Sometimes life throw you a curve ball that takes you totally by surprise and forces you to re-evaluate all plans…. 1 week ago, with only 1 month to go before Tokyo Marathon, my biggest concern was whether I will be able to complete at all and get my big, fat six-star-finisher medal. Then my mother was diagnosed with cancer, and suddenly Tokyo seemed inconsequential. After 10 days back and forth to the hospital for MRI, CT, colonoscopy and you name it, we finally got the good news yesterday that the tumor seems operable and that the cancer seems not to have spread to any other organs. Safe to say we cried of relief of that message.
So, given the good news, my trip to Tokyo is back on. But, of course, having used all my energy on worrying, my immune system was quite beat, so no I am out cold with fever, sore throat and an aching body… In other words, I think it will take a few more days before I am wearing my jogging shoes again.
Even being quite unprepared (but then again, what else is new?), I am starting to look forward to my trip to Tokyo. My knowledge of the city is quite below par, and what springs first to mind is sumo wrestling, sake, supporters who actually pick up their own litter after world cup football games (even when loosing big), and of course the a bit too close proximity to a sometimes trigger-happy Kim Jong Un. After reading “The Runner Handbook” that arrived last week, I must also found some of the warnings to be quite interesting and new: First was a list of what was prohibited to bring to the starting area.
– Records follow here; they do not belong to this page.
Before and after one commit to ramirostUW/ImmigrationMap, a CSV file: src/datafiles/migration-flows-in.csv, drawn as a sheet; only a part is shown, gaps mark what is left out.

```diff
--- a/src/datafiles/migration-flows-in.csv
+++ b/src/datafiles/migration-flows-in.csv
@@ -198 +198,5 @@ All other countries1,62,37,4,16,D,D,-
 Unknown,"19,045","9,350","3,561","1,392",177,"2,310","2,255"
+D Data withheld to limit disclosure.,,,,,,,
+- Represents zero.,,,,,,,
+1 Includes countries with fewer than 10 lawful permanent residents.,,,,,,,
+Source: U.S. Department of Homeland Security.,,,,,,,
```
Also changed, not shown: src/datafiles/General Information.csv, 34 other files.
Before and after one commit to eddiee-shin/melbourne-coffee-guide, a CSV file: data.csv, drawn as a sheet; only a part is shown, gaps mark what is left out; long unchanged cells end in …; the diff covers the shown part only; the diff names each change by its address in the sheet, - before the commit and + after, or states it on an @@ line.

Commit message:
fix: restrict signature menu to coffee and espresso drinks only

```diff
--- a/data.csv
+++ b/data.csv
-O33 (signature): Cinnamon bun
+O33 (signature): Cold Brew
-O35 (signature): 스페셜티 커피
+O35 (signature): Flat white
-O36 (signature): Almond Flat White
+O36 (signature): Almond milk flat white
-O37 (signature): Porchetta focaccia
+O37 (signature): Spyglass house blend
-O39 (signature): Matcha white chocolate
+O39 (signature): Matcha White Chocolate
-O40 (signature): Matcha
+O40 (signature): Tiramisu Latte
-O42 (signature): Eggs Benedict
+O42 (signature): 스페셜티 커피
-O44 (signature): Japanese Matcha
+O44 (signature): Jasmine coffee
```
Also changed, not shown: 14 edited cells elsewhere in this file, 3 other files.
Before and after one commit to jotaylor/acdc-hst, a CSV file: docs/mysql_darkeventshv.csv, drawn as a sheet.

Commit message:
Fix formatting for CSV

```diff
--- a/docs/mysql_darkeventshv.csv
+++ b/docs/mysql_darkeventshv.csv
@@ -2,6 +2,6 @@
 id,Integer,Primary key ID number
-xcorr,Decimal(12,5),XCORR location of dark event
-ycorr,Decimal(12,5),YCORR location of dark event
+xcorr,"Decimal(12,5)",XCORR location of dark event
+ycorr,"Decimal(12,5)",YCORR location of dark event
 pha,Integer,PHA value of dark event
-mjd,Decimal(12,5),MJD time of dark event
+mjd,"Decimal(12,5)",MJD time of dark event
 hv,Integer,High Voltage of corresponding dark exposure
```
I mean bottles and cans, unless for commercial unopened container for less than 500ml are prohibited. A bit strange, but OK. Then to the a bit more bizarre: it is not allowed to bring advertising, boom boxes, animals (!) and plants…. But, what really got me freaked was the necessity of actually having to specify the prohibition of bringing pepper spray, knives, poison, fire works and explosives!
A couple of other warnings in the handbook are also new to me in marathon settings.
» If the Japanese Government’s nationwide warning system J-Alert sends an alarm related to ballistic missile launches, follow the instructions.»
»If an upper 5 or greater earthquake strikes Tokyo, the race will be discontinued immediately»
Not very comforting, I must admit, but hopefully it will be OK. At least I feel my lack of preparation is not my biggest concern at the moment…